Thursday, October 1, 2009

Time to turn on the furnace, dammit!

I hate this time of year. Well, not hate, exactly: I don't like having to turn the gravity furnace on, and not just because it's not a simple matter of flipping a switch and turning up the thermostat. Last year I didn't turn it on until October 3, so I haven't held out quite as long. But it just hasn't been that cold here until today.

It's freakin' cold in the house, though (probably because I still have quite a few windows open). While it's sunny the outside temp is about 8C (48F). And in here it's about 14C according to my ancient thermostat.

A gravity furnace, while it may be inefficient in fuel use, has some advantages. There are no air filters to change. It has no moving parts such as a fan. The only electricity it uses is to turn the gas valve on and off. There are no electric blowers, so you don't feel air flow when the furnace is on, and there's less dust in the air. Because it's made of cast iron, the whole thing retains heat, so even while it's off it's heating the basement (and the dining room floor). I have double-glazed windows, and I have sealed up any drafts I can find using caulking, expanding foam insulation, and backer rod, especially around the south side of the house. When I had the house inspected in November 1998, the carbon monoxide reading was extremely low, like 9 parts per billion or something (the inspector told me and my real estate agent that the cigarettes we just smoked put out way more CO than the furnace). I of course have a carbon monoxide detector. The only time it sounded was when I wiped it with a furniture polishing cloth that had some volatile compounds impregnated in it. I stopped using those!
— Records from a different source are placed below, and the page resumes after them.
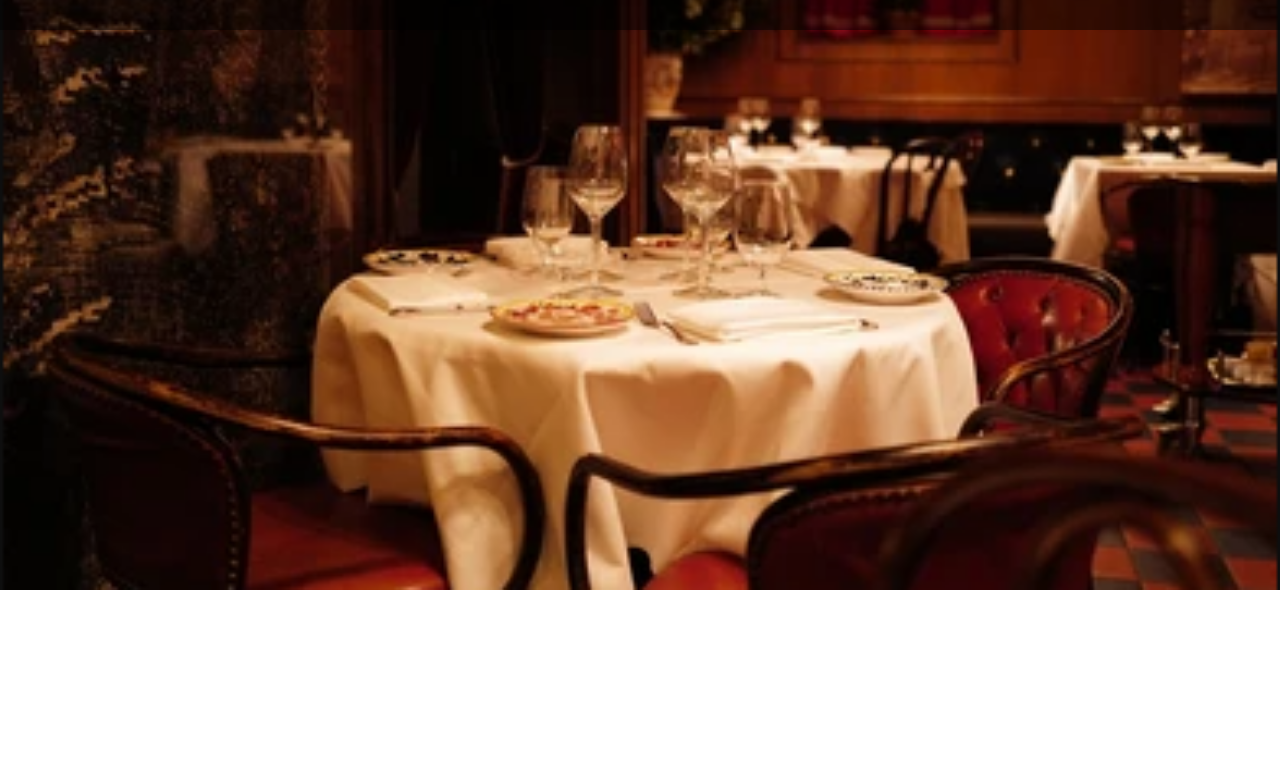
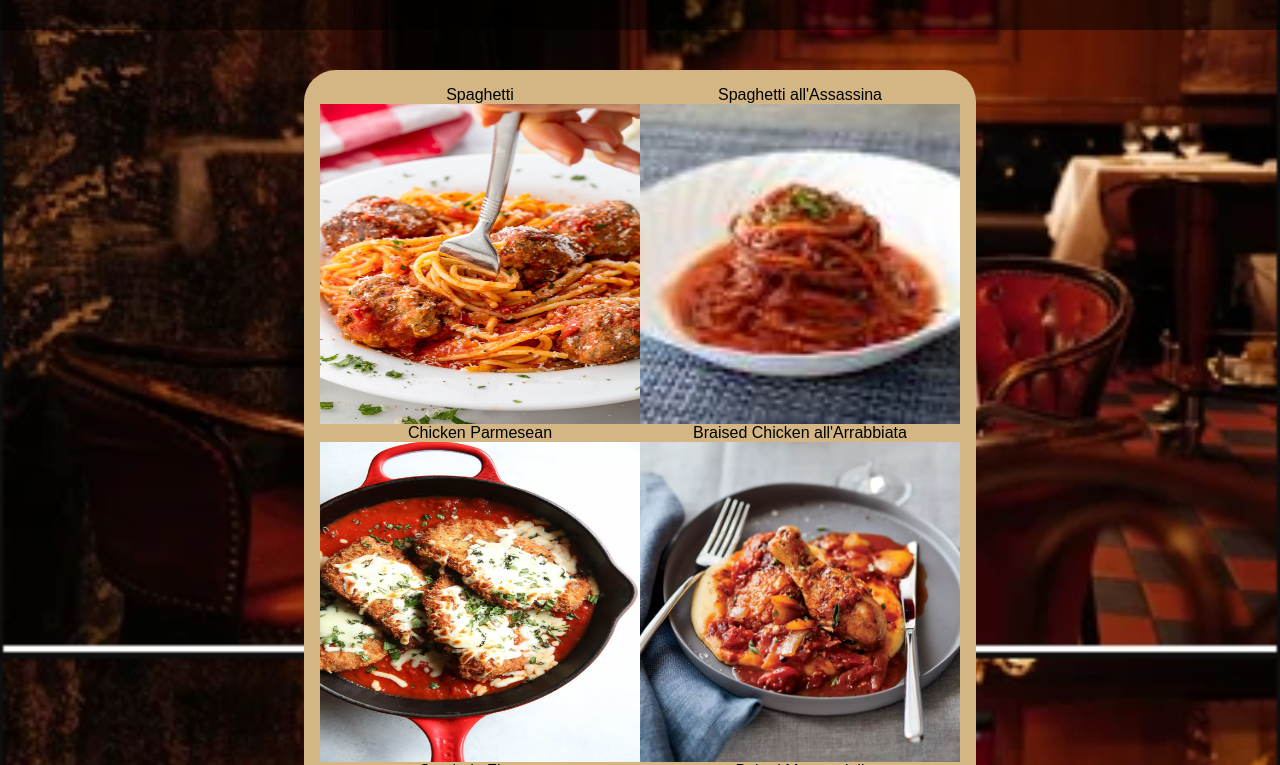
Before and after one commit to Tyree-White/restaurant-page, a website built with webpack: page dist/index.html in a window 1280 px wide. Shown: the part 210-975 px from the top of the page. Before the commit the page ends 800 px from the top, so only its background shows below. Built offline with nearby package versions, Linux system fonts and the light colour scheme; files whose address does not match are found by name.

Commit message:
Add picture to menu item div

```diff
--- a/package.json
+++ b/package.json
@@ -5,6 +5,7 @@
   "main": "index.js",
   "scripts": {
     "test": "echo \"Error: no test specified\" && exit 1",
+    "watch": "webpack --watch",
     "build": "webpack"
   },
   "keywords": [],
--- a/src/contact.js
+++ b/src/contact.js
@@ -13,9 +13,9 @@ function createRestaurantContactPage() {
     nav.appendChild(navList);
 
     const home = document.createElement('button');
-    home.classList.add('home');
+    home.classList.add('home-btn');
     const menu = document.createElement('button');
-    menu.classList.add('menu');
+    menu.classList.add('menu-btn');
     const contact = document.createElement('button');
     contact.classList.add('contact-btn');
     home.textContent = 'Home';
--- a/src/home.js
+++ b/src/home.js
@@ -14,9 +14,9 @@ function createRestaurantHomePage() {
     nav.appendChild(navList);
 
     const home = document.createElement('button');
-    home.classList.add('home');
+    home.classList.add('home-btn');
     const menu = document.createElement('button');
-    menu.classList.add('menu');
+    menu.classList.add('menu-btn');
     const contact = document.createElement('button');
     contact.classList.add('contact-btn');
     home.textContent = 'Home';
@@ -45,7 +45,7 @@ function createRestaurantHomePage() {
     locationDiv.textContent = 'Location';
 
     const aboutInfo = document.createElement('p');
-    aboutInfo.textContent = "Benvenuto a Medici! Welcome to Medici's where we serve the finest Italian food in the world from the most renowned Italian chefs. Medici's has been the origin to 100s of world renowned chefs, as well signature foods since it's founding in 1502. Some of our classics are the Spaghetti All'Assassina(Assassin's Spaghetti), Italian Rataouille, and our Italian Meat Lover's Pizza."
+    aboutInfo.textContent = "Benvenuto a Medici! Welcome to Medici's where we serve the finest Italian food in the world from the most renowned Italian chefs. Medici's has been the origin to over 100 of the worlds most renowned chefs, as well signature foods since it's founding in 1502. Some of our classics are the Spaghetti all'Assassina(Assassin's Spaghetti), Italian Rataouille, and our Steak da Firenze."
     aboutDiv.appendChild(aboutInfo);
 
     const hoursInfo = document.createElement('p');
--- a/src/menu.js
+++ b/src/menu.js
@@ -14,9 +14,9 @@ function createRestaurantMenuPage() {
     nav.appendChild(navList);
 
     const home = document.createElement('button');
-    home.classList.add('home');
+    home.classList.add('home-btn');
     const menu = document.createElement('button');
-    menu.classList.add('menu');
+    menu.classList.add('menu-btn');
     const contact = document.createElement('button');
     contact.classList.add('contact-btn');
     home.textContent = 'Home';
@@ -31,6 +31,58 @@ function createRestaurantMenuPage() {
     content.setAttribute('id', 'content');
     content.classList.add('menu');
     body.appendChild(content);
+
+    const menuItem1 = document.createElement('div');
+    const menuItem2 = document.createElement('div');
+    const menuItem3 = document.createElement('div');
+    const menuItem4 = document.createElement('div');
+    const menuItem5 = document.createElement('div');
+    const menuItem6 = document.createElement('div');
+    const menuItem7 = document.createElement('div');
+    const menuItem8 = document.createElement('div');
+
+    content.appendChild(menuItem1);
+    content.appendChild(menuItem2);
+    content.appendChild(menuItem3);
+    content.appendChild(menuItem4);
+    content.appendChild(menuItem5);
+    content.appendChild(menuItem6);
+    content.appendChild(menuItem7);
+    content.appendChild(menuItem8);
+
+    menuItem1.textContent = 'Spaghetti';
+    menuItem2.textContent = "Spaghetti all'Assassina";
+    menuItem3.textContent = 'Chicken Parmesean';
+    menuItem4.textContent = "Braised Chicken all'Arrabbiata";
+    menuItem5.textContent = 'Steak da Firenze';
+    menuItem6.textContent = 'Baked Mostaccioli';
+    menuItem7.textContent = 'Chicken Picatta';
+    menuItem8.textContent = 'Italian Ratatouille';
+
+    const spag = document.createElement('img');
+    spag.src = 'img/spag.jpg';
+    menuItem1.appendChild(spag);
+    const assassinSpag = document.createElement('img');
+    assassinSpag.src = 'img/assassinsspaghetti.jpeg';
+    menuItem2.appendChild(assassinSpag);
+    const chickenParm = document.createElement('img');
+    chickenParm.src = 'img/parm.jpg';
+    menuItem3.appendChild(chickenParm);
+    const chickenArrabbiata = document.createElement('img');
+    chickenArrabbiata.src = 'img/arrabiata.webp';
+    menuItem4.appendChild(chickenArrabbiata);
+    const firenzeSteak = document.createElement('img');
+    firenzeSteak.src = 'img/florentinesteak.webp';
+    menuItem5.appendChild(firenzeSteak);
+    const mostaccioli = document.createElement('img');
+    mostaccioli.src = 'img/mostaccioli.jpeg';
+    menuItem6.appendChild(mostaccioli);
+    const chickenPicatta = document.createElement('img');
+    chickenPicatta.src = 'img/piccatta.jpeg';
+    menuItem7.appendChild(chickenPicatta);
+    const italianRatatouille = document.createElement('img');
+    italianRatatouille.src = 'img/italianratat.jpg';
+    menuItem8.appendChild(italianRatatouille)
 }
 
 export default createRestaurantMenuPage;
```
Also changed, not shown: dist/img/arrabiata.webp (renamed from src/img/201001-xl-braised-chicken-all-arrabbiata-0dcf81fe7f7a4f40bb7e8ef89b776e7c.webp), dist/img/assassinsspaghetti.jpeg (renamed from src/img/download.jpeg), dist/img/florentinesteak.webp (renamed from src/img/HD-200903-r-florentine-steak-6ad43ba7875d4e6f8728ea31ea360216.webp), dist/img/italianratat.jpg (renamed from src/img/Italian-Ratatouille-Update-12-768x946.jpg), dist/img/mostaccioli.jpeg (renamed from src/img/delish-191112-baked-mostaccioli-0274-portrait-pf-1662419964.jpeg), dist/img/new-york-united-states-march-260nw-2137190399.webp (deleted), dist/img/parm.jpg (renamed from src/img/1486652910-easy-chicken-parmp1.jpg), dist/img/piccatta.jpeg (renamed from src/img/delishchickenpiccatavertical-1662420919.jpeg), dist/img/spag.jpg (renamed from src/img/gallery-1506456122-delish-spaghetti-meatballs-2.jpg), dist/index.html, dist/main.js, dist/style.css.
The only cold air leaking in comes from the ancient back door frame. I remedy this by stuffing an old blanket in a plastic bag between the doors, since the weather stripping doesn't quite do the job.

On the other hand, the gigantic ducts take up a lot of head room in the basement. I'm 170cm (5'7") and I have to duck in a few places. The furnace itself takes up a lot of room, sitting as it does in about the centre of the space, and having a circumference of about three meters/10 feet. Getting it out will require some specialists in asbestos removal, since there are sheets of AB protecting the floor joists from the hot water duct to the chimney. It's probably less than 50 percent efficient (though the higher gas bill is offset by the lower electricity use). And getting a mid- or high-efficiency furnace will cost, well, a lot more than I have in the bank.

And I was lucky I bought the house when I did---new insurance rules in 1999 required a furnace to be less than 25 years old. Mine is almost 90. If I wanted to change my insurer I'd have to replace the furnace first. These rules also require replacement of knob-and-tube wiring and galvanized plumbing pipes, and an upgrade to 100-amp input service. This has been done already, but there's more to go.

So the furnace is on, I'm covered in dust and cobwebs, the windows are closed, the temp is already up to 17C, and my ankles are feeling warmer. Maybe I'll put on some socks, though.

No comments: